Facebook fact checkers love to add their addendum to the bottom of posts. It has become as wide spread disregarded as providing Snopes as a definitive authority on information being accurate. While none of this is a big secret, nor a surprise – I have stumbled upon proof that the average person is more credible than those inserting themselves into our social media threads from behind the scenes.
Like most people, I have fell victim to laziness and shared a post without verifying the information for myself. It happens, we all do it. To expect a personal facebook page to be riddled with the same level of validation as a news source is asinine. However, I do my best to validate things before I post, and I have a tendency of providing the proof within the post. This just so happens to be one of those times.
On August 28th, various posts started circulating around social media claiming that 39 missing children were found in a double wide in Georgia. The posts also assert that this should be a top story in mainstream news, but it wasn’t. When I saw this, my instincts kicked in and I instantly searched the news for the claim.

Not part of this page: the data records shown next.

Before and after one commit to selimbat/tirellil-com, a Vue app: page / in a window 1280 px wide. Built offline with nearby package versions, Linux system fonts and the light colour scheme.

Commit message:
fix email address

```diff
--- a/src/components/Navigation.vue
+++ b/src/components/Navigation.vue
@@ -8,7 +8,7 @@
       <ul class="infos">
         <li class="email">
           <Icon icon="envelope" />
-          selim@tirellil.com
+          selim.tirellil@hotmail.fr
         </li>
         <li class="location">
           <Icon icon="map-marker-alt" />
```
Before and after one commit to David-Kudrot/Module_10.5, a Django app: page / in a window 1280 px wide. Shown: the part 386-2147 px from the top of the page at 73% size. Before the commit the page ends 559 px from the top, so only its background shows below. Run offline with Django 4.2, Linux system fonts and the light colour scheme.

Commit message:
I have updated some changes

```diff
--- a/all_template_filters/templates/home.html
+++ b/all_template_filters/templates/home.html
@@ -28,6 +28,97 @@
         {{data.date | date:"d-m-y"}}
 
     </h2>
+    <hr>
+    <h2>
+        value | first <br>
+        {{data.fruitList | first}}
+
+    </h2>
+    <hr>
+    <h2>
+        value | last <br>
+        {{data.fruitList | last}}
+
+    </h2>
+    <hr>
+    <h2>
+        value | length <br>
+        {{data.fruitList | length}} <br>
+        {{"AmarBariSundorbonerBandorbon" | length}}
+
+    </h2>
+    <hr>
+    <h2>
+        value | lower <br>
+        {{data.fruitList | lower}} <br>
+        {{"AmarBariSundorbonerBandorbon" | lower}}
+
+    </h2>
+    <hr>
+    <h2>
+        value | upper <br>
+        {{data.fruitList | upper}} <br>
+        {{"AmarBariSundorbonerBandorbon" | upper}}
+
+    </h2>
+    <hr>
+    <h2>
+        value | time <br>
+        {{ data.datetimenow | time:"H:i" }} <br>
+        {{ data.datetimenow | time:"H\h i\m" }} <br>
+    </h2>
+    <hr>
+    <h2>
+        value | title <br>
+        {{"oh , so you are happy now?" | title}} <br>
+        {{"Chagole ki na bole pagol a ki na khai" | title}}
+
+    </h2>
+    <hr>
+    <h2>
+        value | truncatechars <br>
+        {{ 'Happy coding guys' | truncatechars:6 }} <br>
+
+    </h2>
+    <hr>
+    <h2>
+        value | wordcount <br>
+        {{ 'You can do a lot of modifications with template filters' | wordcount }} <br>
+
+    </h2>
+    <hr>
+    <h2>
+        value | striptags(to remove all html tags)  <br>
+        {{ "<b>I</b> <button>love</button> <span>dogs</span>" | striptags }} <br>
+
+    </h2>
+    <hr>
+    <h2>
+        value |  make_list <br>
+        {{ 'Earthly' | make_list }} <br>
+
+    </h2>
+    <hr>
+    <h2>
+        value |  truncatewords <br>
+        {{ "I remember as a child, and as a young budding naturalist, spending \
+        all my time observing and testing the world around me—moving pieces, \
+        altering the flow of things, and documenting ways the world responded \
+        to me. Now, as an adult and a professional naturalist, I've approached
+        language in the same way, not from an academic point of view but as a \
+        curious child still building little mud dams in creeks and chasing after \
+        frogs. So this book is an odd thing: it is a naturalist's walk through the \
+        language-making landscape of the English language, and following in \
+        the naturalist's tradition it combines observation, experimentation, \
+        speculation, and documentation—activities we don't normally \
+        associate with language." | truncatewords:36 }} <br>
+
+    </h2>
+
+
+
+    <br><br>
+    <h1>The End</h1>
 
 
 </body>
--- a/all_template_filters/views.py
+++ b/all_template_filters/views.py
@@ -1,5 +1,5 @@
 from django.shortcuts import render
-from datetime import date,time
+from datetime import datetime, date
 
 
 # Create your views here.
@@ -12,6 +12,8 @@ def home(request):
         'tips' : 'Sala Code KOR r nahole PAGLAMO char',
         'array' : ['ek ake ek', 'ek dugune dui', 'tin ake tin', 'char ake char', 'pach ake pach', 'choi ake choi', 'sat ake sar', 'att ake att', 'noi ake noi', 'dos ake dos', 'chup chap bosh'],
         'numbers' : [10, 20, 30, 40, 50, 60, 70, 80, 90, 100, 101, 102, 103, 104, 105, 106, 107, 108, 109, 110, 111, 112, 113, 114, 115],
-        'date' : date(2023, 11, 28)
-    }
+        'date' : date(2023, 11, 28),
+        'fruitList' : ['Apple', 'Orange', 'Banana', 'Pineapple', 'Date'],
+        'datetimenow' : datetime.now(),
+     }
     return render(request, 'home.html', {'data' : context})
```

Yes, U.S. Marshals say they found 39 missing children in Georgia during two-week operation, as CBS News reported. I included the link in my shared post and went on my way.
It just so happened that today I was scrolling back through my feed to gather links I had previously shared about gain-of-function research in order to complete another article, and I came across this post with the Facebook fact checker addendum: “Independent fact-checkers say this information has no basis in fact.”
Well that’s funny, because I sourced my post. Furthermore, there was a news conference notifying the public of the development of this case.
What cause does Facebook have to blatantly disregard such well documented fact as baseless?
The screen shots below were taken by myself of my own feed, and will serve as proof should Facebook reverse their decision after the publication of this article.